What advice would you give your past self?
Find something that intrigues you or inspires you and follow it. It will motivate you, distract and give you enjoyment.
My trickiest times were two weeks after chemo. I made sure I had audio books to listen to, happy, fluffy books, that you can follow without too much effort.
Do you have an inspirational story to share with other ladies?
A cancer diagnosis and treatment made me feel like a pummelling bag. But time passes and therapies finish. I once read that we all have two lives; the second one starts when you realise you’ve only got one. I’m into my second life now and I must admit it is brighter and I get more out of things. I do lots of things I was once only thinking of – and I love it!
Do you have any post-surgery styling tips?

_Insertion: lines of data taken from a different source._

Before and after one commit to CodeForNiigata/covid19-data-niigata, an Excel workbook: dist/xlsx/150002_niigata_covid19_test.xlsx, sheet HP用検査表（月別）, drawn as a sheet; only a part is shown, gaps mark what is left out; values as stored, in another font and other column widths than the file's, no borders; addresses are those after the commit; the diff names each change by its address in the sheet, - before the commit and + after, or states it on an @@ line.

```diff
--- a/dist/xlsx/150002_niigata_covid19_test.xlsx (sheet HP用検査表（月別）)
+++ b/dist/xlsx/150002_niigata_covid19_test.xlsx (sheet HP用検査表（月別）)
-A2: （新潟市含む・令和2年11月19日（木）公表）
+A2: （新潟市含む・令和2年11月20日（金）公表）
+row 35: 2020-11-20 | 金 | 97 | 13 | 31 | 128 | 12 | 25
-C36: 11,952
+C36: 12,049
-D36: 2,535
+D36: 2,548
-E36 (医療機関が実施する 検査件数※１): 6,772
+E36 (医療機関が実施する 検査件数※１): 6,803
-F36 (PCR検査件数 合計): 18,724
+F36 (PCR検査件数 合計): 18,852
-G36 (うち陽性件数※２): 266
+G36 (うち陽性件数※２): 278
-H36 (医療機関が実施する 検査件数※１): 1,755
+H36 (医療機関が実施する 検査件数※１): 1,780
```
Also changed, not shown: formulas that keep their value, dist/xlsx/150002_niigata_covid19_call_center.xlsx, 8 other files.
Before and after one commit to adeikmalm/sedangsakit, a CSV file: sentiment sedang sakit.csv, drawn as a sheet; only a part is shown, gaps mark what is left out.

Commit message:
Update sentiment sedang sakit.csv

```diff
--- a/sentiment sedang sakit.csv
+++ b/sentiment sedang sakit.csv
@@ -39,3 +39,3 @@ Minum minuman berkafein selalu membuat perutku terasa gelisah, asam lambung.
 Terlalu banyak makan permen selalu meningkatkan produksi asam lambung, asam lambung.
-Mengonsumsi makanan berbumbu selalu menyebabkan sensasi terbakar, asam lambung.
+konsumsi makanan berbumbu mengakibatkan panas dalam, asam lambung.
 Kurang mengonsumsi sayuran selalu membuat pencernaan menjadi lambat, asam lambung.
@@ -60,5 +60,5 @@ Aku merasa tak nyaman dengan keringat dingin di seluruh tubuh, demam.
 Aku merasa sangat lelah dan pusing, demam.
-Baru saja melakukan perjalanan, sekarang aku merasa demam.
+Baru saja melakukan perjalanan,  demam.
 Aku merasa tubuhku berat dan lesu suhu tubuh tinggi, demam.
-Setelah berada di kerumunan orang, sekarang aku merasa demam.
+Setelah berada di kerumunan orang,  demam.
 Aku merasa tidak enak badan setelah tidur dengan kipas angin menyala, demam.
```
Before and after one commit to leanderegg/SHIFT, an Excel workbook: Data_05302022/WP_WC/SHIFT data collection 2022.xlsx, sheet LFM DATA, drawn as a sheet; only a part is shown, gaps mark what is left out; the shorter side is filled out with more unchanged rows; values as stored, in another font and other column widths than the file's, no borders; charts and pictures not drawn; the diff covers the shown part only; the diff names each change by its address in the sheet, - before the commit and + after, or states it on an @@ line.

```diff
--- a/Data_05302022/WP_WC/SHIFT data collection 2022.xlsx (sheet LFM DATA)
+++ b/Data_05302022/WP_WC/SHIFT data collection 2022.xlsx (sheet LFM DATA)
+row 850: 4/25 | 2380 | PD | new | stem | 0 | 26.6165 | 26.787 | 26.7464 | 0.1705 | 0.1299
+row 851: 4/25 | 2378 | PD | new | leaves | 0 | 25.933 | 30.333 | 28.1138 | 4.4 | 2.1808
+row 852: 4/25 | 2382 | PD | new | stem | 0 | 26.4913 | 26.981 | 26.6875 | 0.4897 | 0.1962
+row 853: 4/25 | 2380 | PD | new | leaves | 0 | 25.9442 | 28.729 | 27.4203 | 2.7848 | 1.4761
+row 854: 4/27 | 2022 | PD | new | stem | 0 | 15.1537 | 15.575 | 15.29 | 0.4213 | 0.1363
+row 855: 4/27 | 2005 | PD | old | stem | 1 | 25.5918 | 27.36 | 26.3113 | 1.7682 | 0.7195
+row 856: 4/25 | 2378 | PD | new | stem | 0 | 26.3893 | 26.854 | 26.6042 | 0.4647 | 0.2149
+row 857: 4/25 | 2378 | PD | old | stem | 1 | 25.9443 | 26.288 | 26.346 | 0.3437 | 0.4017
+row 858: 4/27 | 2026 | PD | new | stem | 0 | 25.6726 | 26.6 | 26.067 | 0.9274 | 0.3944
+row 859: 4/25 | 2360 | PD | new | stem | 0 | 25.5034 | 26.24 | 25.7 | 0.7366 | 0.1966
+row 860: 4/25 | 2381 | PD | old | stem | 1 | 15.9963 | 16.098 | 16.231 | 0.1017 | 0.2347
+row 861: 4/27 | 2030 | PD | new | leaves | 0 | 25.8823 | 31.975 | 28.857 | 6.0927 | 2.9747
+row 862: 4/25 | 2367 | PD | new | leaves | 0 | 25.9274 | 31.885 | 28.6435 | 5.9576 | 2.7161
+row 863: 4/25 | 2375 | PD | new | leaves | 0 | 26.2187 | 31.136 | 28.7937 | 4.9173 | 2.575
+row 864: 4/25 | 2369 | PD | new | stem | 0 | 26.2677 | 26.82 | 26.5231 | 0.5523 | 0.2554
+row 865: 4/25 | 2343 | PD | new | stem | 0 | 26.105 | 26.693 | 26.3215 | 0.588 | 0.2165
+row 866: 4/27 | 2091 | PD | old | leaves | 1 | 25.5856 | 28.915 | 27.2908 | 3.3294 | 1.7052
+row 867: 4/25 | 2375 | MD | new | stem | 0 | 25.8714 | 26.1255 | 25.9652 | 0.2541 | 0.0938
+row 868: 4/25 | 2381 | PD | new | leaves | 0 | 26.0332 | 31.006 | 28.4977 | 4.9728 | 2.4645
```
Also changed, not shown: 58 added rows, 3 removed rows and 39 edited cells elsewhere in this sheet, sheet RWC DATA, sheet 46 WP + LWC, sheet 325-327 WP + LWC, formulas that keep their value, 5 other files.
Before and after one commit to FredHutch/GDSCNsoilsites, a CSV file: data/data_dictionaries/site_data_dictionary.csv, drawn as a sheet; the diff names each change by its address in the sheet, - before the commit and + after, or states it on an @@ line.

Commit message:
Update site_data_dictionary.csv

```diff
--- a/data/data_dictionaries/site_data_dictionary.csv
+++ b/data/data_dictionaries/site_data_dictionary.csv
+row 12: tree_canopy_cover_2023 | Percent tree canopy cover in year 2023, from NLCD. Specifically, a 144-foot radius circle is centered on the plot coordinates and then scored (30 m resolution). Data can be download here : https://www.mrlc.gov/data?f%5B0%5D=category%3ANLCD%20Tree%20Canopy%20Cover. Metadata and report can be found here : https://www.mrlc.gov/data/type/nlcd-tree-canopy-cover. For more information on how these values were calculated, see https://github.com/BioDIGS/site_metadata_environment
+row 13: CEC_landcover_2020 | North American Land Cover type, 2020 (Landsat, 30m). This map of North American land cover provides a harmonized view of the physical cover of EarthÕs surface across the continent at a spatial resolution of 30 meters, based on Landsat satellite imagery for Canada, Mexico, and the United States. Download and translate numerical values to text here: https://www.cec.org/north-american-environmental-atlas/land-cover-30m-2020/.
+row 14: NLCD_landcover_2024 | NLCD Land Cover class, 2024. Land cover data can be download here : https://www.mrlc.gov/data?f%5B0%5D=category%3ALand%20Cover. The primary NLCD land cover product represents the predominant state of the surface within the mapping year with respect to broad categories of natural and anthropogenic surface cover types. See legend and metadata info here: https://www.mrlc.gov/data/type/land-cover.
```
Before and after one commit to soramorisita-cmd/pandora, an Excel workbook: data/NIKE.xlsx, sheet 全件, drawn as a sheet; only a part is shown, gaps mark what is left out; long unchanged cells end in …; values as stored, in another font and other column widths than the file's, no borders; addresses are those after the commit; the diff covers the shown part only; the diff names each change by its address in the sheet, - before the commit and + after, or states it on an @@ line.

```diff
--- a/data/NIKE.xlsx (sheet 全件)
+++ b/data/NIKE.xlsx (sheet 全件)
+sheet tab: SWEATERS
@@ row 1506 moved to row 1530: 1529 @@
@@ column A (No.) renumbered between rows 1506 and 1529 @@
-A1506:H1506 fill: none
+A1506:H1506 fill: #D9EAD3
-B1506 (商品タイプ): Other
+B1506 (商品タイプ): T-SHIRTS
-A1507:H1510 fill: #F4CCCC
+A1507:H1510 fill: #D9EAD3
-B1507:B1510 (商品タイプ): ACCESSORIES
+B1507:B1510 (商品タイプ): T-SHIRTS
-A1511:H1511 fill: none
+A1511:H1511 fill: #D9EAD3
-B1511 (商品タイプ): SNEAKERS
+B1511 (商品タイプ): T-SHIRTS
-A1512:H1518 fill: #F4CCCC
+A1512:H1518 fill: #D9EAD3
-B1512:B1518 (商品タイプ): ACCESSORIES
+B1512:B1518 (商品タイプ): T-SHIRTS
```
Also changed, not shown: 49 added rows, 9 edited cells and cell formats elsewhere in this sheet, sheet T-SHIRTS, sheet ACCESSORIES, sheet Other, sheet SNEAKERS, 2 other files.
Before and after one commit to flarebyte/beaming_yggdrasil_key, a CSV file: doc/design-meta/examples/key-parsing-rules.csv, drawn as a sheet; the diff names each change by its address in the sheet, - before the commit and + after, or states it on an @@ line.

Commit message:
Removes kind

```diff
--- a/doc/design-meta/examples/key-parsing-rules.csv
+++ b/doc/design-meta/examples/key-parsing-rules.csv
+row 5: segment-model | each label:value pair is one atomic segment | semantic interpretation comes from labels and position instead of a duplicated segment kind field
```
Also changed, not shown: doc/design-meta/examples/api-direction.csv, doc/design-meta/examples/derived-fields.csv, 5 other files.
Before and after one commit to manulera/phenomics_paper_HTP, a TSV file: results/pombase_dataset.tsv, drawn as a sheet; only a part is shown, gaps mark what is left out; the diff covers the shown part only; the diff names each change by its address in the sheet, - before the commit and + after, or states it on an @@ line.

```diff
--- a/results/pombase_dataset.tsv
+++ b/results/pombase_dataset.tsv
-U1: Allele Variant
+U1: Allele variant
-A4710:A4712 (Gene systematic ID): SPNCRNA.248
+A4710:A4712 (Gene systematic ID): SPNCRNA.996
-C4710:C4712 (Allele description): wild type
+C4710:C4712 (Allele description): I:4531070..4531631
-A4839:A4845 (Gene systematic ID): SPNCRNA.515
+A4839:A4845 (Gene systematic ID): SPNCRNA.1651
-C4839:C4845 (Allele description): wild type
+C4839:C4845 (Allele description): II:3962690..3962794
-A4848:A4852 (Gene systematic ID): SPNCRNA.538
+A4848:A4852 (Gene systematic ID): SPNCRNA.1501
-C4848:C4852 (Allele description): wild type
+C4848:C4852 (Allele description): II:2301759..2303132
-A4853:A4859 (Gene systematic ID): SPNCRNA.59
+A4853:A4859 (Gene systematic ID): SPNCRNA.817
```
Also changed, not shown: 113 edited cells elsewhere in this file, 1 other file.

The mirror can be cruel, but using a bit of make-up and wearing flattering colours does help. Your reflection will look better, you will feel better and this really does lift the spirits.
Any advice for other ladies who have or had breast cancer?
It’s not a great diagnosis, but many women have gone through it before you, and there is now so much knowledge and expertise. Your consultant will have seen so many women before you – s/he will know what they are talking about. Don’t Google too much – it’s too scary and most of it is probably irrelevant. You cannot influence the past, but you can influence your future. Accept help when offered; it will support you and make the helper feel good, too. Find things that make you happy and positive and that give you energy; music, books, activities and friends.